Creating Community Spaces

"An active restoration instills community pride"

Waterways in progress can be a driving force for better social cohesion and provide a focal point for the entire community. An active restoration not only roots people to their past, but helps form a common bond by instilling collective pride in the place they live today, and brings community benefits along the way.

Case Study: Hollingwood Hub, Chesterfield Canal 'Serving the Whole Community'

Hollingwood Hub stands alongside a lock on a five-mile restored length of the Chesterfield Canal, showcasing the restoration to all walkers and cyclists who stop here. Formerly a lock house, it was converted in 2010/11 thanks to a government grant of £385,000 under the Community Assets Programme and now boasts a coffee shop, a meeting and education room, a play and picnic area, shower and toilets.

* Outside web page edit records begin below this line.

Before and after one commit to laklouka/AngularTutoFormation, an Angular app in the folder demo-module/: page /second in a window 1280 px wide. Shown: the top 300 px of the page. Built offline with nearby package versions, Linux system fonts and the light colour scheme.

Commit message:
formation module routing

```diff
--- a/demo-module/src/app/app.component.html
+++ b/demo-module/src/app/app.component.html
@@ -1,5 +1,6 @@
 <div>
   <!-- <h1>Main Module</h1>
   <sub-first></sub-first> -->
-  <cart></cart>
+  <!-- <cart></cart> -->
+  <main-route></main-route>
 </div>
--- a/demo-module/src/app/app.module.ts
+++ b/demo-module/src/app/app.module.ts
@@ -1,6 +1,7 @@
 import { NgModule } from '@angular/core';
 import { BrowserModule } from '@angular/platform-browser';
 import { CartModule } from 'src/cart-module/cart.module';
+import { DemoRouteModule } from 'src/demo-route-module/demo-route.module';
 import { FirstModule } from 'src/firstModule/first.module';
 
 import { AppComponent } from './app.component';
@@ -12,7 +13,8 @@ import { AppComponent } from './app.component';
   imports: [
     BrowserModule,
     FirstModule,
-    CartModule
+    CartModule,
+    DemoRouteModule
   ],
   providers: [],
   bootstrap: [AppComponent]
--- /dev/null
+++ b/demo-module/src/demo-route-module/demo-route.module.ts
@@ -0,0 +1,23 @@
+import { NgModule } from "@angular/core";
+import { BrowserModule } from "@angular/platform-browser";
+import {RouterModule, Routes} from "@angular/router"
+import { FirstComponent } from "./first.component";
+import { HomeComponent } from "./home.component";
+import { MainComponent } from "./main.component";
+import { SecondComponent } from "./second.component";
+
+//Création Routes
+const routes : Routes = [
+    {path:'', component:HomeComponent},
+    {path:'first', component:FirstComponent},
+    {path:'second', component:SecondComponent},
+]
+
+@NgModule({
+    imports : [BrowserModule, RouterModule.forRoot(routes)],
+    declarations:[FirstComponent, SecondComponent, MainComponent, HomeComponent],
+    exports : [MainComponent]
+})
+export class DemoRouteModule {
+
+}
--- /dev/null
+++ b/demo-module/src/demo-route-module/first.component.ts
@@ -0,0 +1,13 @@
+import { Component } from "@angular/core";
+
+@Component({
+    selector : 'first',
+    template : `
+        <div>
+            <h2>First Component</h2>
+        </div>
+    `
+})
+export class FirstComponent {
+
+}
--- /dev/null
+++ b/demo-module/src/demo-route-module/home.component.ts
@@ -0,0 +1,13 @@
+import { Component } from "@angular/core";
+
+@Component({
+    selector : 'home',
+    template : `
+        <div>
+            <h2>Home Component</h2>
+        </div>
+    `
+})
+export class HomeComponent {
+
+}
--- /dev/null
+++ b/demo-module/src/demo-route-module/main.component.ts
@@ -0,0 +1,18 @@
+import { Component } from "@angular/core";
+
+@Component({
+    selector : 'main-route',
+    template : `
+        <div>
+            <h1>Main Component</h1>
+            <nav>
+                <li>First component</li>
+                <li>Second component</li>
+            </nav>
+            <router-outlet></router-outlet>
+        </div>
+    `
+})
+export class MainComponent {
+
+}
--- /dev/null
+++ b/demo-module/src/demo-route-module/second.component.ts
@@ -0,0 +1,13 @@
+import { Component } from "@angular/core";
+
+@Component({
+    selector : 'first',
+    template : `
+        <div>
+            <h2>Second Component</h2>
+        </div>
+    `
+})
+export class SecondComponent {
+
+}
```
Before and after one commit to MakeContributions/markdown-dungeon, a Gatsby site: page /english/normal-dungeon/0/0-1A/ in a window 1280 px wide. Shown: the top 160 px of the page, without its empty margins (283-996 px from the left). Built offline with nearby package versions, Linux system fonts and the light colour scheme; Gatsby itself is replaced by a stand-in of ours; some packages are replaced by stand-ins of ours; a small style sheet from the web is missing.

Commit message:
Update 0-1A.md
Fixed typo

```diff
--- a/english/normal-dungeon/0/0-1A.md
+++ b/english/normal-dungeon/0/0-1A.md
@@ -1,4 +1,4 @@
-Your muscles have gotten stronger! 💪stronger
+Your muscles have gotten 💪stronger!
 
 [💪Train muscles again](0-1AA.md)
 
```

The Hollingwood Hub site is owned by Derbyshire County Council, who supervised the renovation and construction, and it is run by the Chesterfield Canal Trust. It is conveniently located on the Chesterfield Canal towpath (which also forms part of the Trans Pennine Trail), attracting some 55,000 walkers and 30,000 cyclists each year, as well as anglers and canoeists. Many of them call at the Hub for coffee, for information about the canal or for volunteering opportunities. Meanwhile, the garden is being developed by local volunteers and school children. Benches, picnic tables and cycle racks have already made this an inviting area for all.